The new color documents cost Cingular about 12 cents per page, not including the price of the printers.
The company started running trials with the new printers and documents about a year ago and concluded them in February. From April to July, the carrier rolled out printers to 1,000 of its retail stores. Another 2,000 have been implemented by its agents, “which are stores that look, smell and act like Cingular retail stores,” said Hedges.
Unfortunately, Cingular hasnt been able to outfit its kiosks with color printers, as they dont have T-1 lines or space for larger color printers.
After Cingulars expected merger with AT&T Wireless, the company will deploy roughly another 1,000 machines to retail stores as well as whatever Cingulars agents deploy.
To help manage this massive rollout, Cingular contracted out a project manager from ProSys, who worked on-site at Cingular for nine months.
“She tracked the progress from the order coming in, to shipping, to receiving products, to installing, to testing,” said Hedges. “If we had to roll it out by ourselves to all of our retail stores, wed probably have to hire one person full time as well as contract out another one part time.”
ProSys provided Cingular with a Web-based system so it could monitor deployment, and the project manager also provided frequent e-mail updates with spreadsheets breaking down deployments.
“This gave us the ability to see where there were issues, and we could then call the local people,” said Hedges.
One obstacle Cingular had to tackle was finding space for the color machines in its smaller retail stores. ProSys, in response, ordered carts to hold the printers. “In 70 to 80 percent of stores, we had to have a company make a cart to hold the printer,” said Hedges.

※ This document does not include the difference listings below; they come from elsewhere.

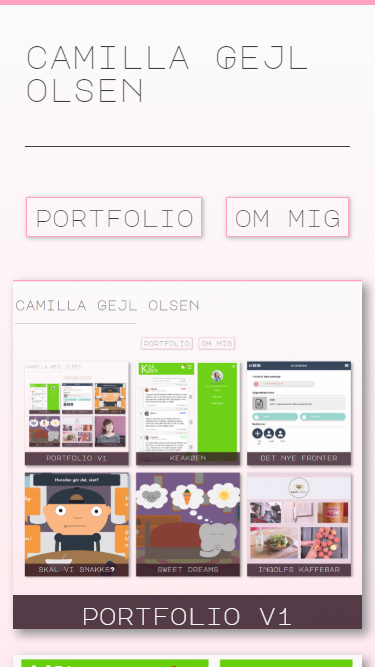
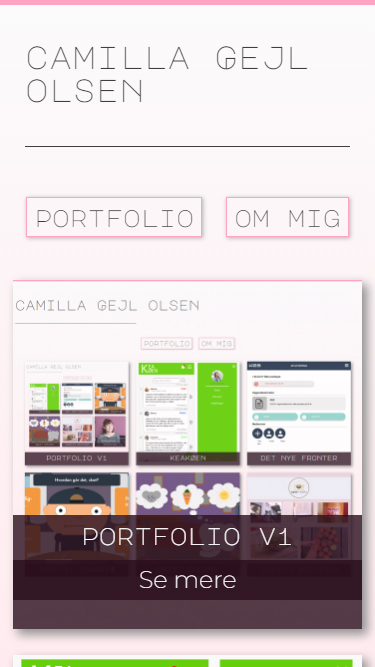
Added portfolio v1 details

diff --git a/portfolio.html b/portfolio.html
@@ -157,6 +157,13 @@
                             tekst. Jeg har samtidig holdt det i et rimelig simpelt design med fokus på indhold, og har
                             holdt det hele på én side, med modalvinduer som dukker op når man trykker på et element.
                         </p>
+                        <p>
+                            Det meste af hjemmesiden er opbygget med flexboxe og mediaqueries, som gør, at det er
+                            responsivt og vil fungere til de fleste skærmstørrelser. Udover skaleringen af
+                            skærmstørrelsen har jeg også brugt javaScript til at se, om siden vises på et touch device,
+                            for at sørge for, at man på computeren kan hover over de forskellige portfolio items, mens
+                            der på touch devices kun vises titlen og "vis mere".
+                        </p>
                     </div>
                     <div class="portfolio__images">
                         <img src="elements/portfolio_v1_2.jpg" alt="Screenshot af portfolio">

“As much as Ive been involved in IT projects, this has been the most successful project Ive been involved with—from hitting the timelines to executing,” said Hedges.